West commented “As the country list for no travel or quarantine on return is being reviewed and updated on a regular basis, we anticipate this trend continuing into August. Once the refunds have been processed and confidence in uninterrupted travel increases, we expect the levels of accounts in credit to return to those pre COVID-19.”
The percentage of overlimit accounts continued to drop in both months, although the rate is slowing. It was 41 percent lower than a year ago. However, for those accounts that are over their limit, the average amount continues to increase and is 32 percent higher than a year ago.
West added “Over the coming months, if the number of consumers deferring their payments remains stable or increases, more will exceed their limit as interest is applied with no corresponding payment. Combined with some consumers reducing their payment amounts, and the increasing number of accounts that would have qualified for a higher credit limit prior to the pandemic also starting to breach the limit, there could be a higher proportion of accounts qualifying for persistent debt treatment. Issuers will, therefore, need to respond with different strategies for this group of customers.”
The percentage of payments to balance fell in June (reaching over a two-year low), but in July increased to 28 percent although they are still 14 percent lower than July 2019. The percentage of consumers paying less than the amount due decreased in June and July, potentially as more consumers requested a payment deferral. However, the percentage of consumers paying the amount due increased 27 percent in June and levelled off in July, at 9 percent higher than a year ago.
West predicts said “The payment data indicates that more consumers will find themselves falling into persistent debt, which means that issuers will need to think about what approach they take with those entering the process due to COVID-19. The options available may have to change to accommodate them. Payment trends are expected to be noticeably impacted into 2021 as consumers’ ability to make their monthly payments or not becomes clearer.”
June saw further decreases in the early delinquency (missed one or two payments) levels.

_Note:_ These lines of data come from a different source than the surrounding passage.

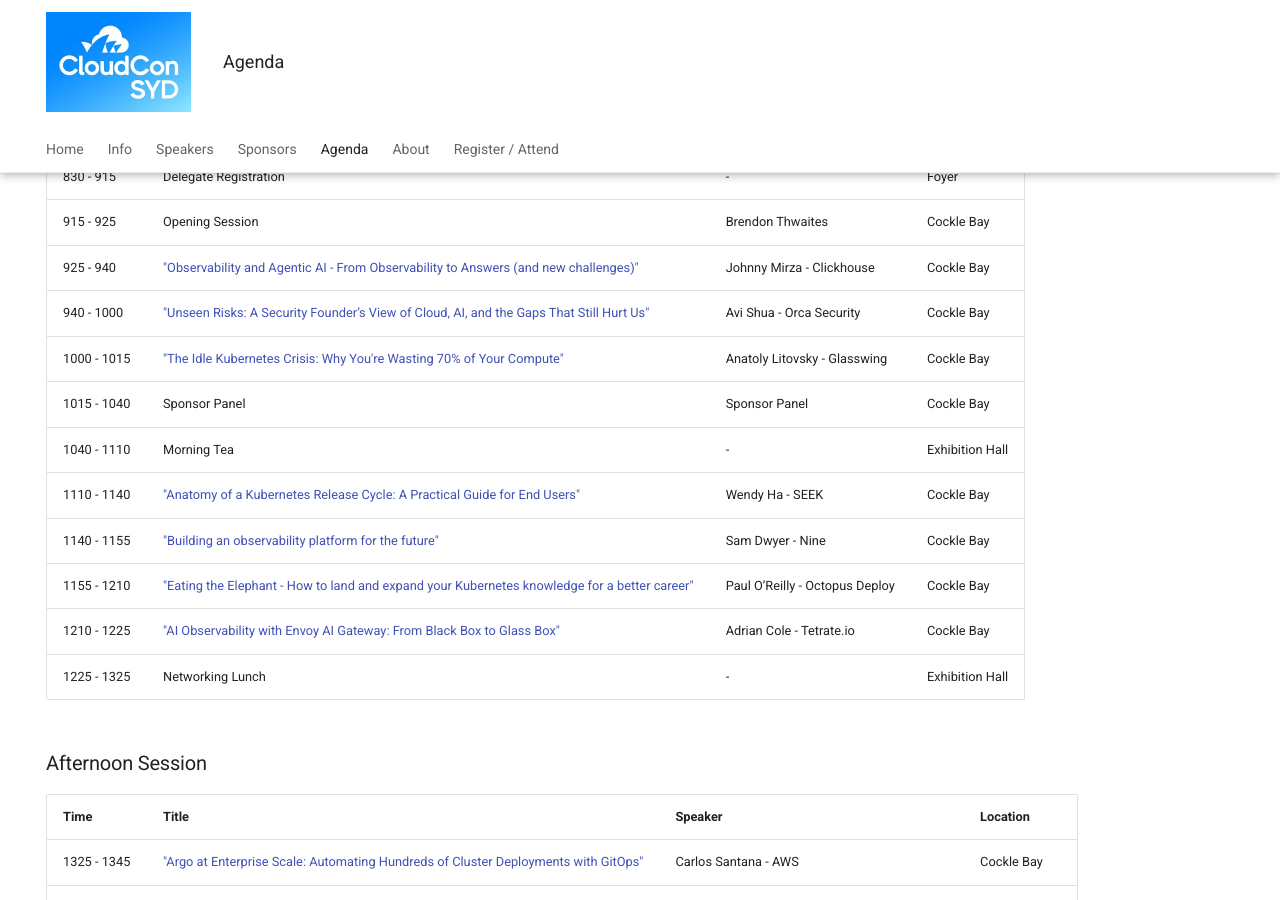
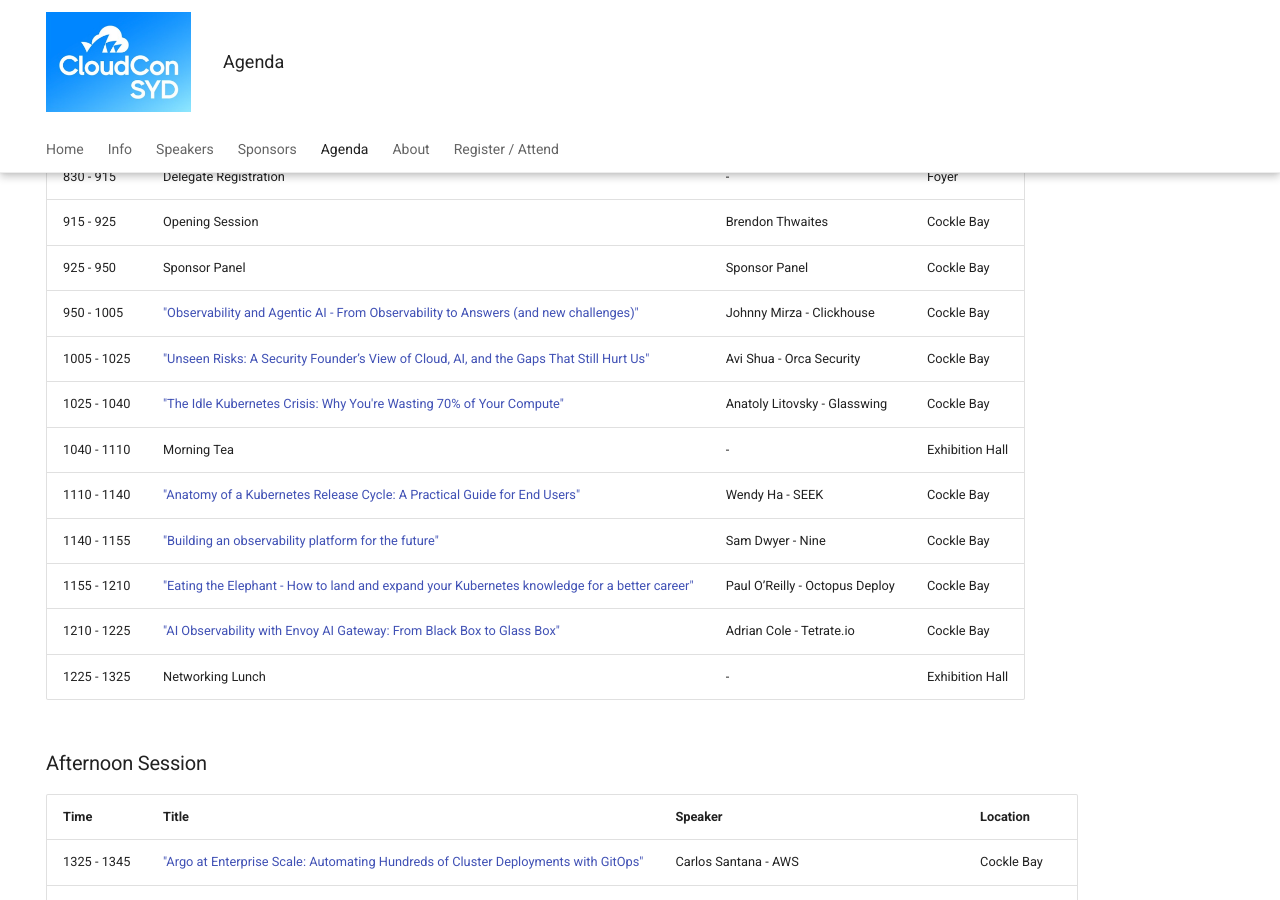
Before and after one commit to cloudconau/site, an MkDocs documentation site: the page built from docs/agenda.md, in a window 1280 px wide and 900 px high, scrolled down 1269 px. Built offline with MkDocs 1.6.1 and Material for MkDocs 9.7.7, drawn with Linux system fonts in a browser that asks for light colours.

Commit message:
Reschedule Sponsors Panel

```diff
--- a/docs/agenda.md
+++ b/docs/agenda.md
@@ -38,10 +38,10 @@ hide:
 |---|---|---|---|
 | 830 - 915 | Delegate Registration | - | Foyer |
 | 915 - 925 | Opening Session | Brendon Thwaites | Cockle Bay |
-| 925 - 940 | ["Observability and Agentic AI - From Observability to Answers (and new challenges)"](abstracts/JohnnyMirza.md) | Johnny Mirza - Clickhouse | Cockle Bay |
-| 940 - 1000 | ["Unseen Risks: A Security Founder’s View of Cloud, AI, and the Gaps That Still Hurt Us"](abstracts/AviShua.md) | Avi Shua - Orca Security | Cockle Bay |
-| 1000 - 1015 | ["The Idle Kubernetes Crisis: Why You're Wasting 70% of Your Compute"](abstracts/AnatolyLitovsky.md) | Anatoly Litovsky - Glasswing | Cockle Bay |
-| 1015 - 1040 | Sponsor Panel | Sponsor Panel | Cockle Bay |
+| 925 - 950 | Sponsor Panel | Sponsor Panel | Cockle Bay |
+| 950 - 1005 | ["Observability and Agentic AI - From Observability to Answers (and new challenges)"](abstracts/JohnnyMirza.md) | Johnny Mirza - Clickhouse | Cockle Bay |
+| 1005 - 1025 | ["Unseen Risks: A Security Founder’s View of Cloud, AI, and the Gaps That Still Hurt Us"](abstracts/AviShua.md) | Avi Shua - Orca Security | Cockle Bay |
+| 1025 - 1040 | ["The Idle Kubernetes Crisis: Why You're Wasting 70% of Your Compute"](abstracts/AnatolyLitovsky.md) | Anatoly Litovsky - Glasswing | Cockle Bay |
 | 1040 - 1110 | Morning Tea | - | Exhibition Hall |
 | 1110 - 1140 | ["Anatomy of a Kubernetes Release Cycle: A Practical Guide for End Users"](abstracts/WendyHa.md) | Wendy Ha - SEEK | Cockle Bay |
 | 1140 - 1155 | ["Building an observability platform for the future"](abstracts/SamDwyer.md) | Sam Dwyer - Nine | Cockle Bay |
```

However, in July the percentage of accounts missing one payment started to increase.
West said “The increase in accounts with one missed payment in July could be attributed to the first significant wave of expiring payment deferrals and consumers finding themselves unable to resume payments. The coming months will show the full impact.”
June and July saw the fall in the percentage of new accounts (compared to total accounts) stabilising, although it is 59 percent lower than a year ago; new account openings January vs. July was also 45 percent lower, compared to a 47 percent increase in the same period in 2019.
West concluded “It may take many months for the confidence to offer new credit to consumers to increase, as uncertainty remains as to the level of financial difficulty that will emerge into 2021.”
Unsurprisingly, given the big focus on contactless and online payments during the height of the pandemic, the proportion of cash spend on cards to total spend continued to decrease in June and July, reaching another over two-year low, 35 percent lower year on year
In the period January to July 2020, the percentage of consumers using cash on cards fell 50 percent, compared to 3 percent growth in the same period in 2019.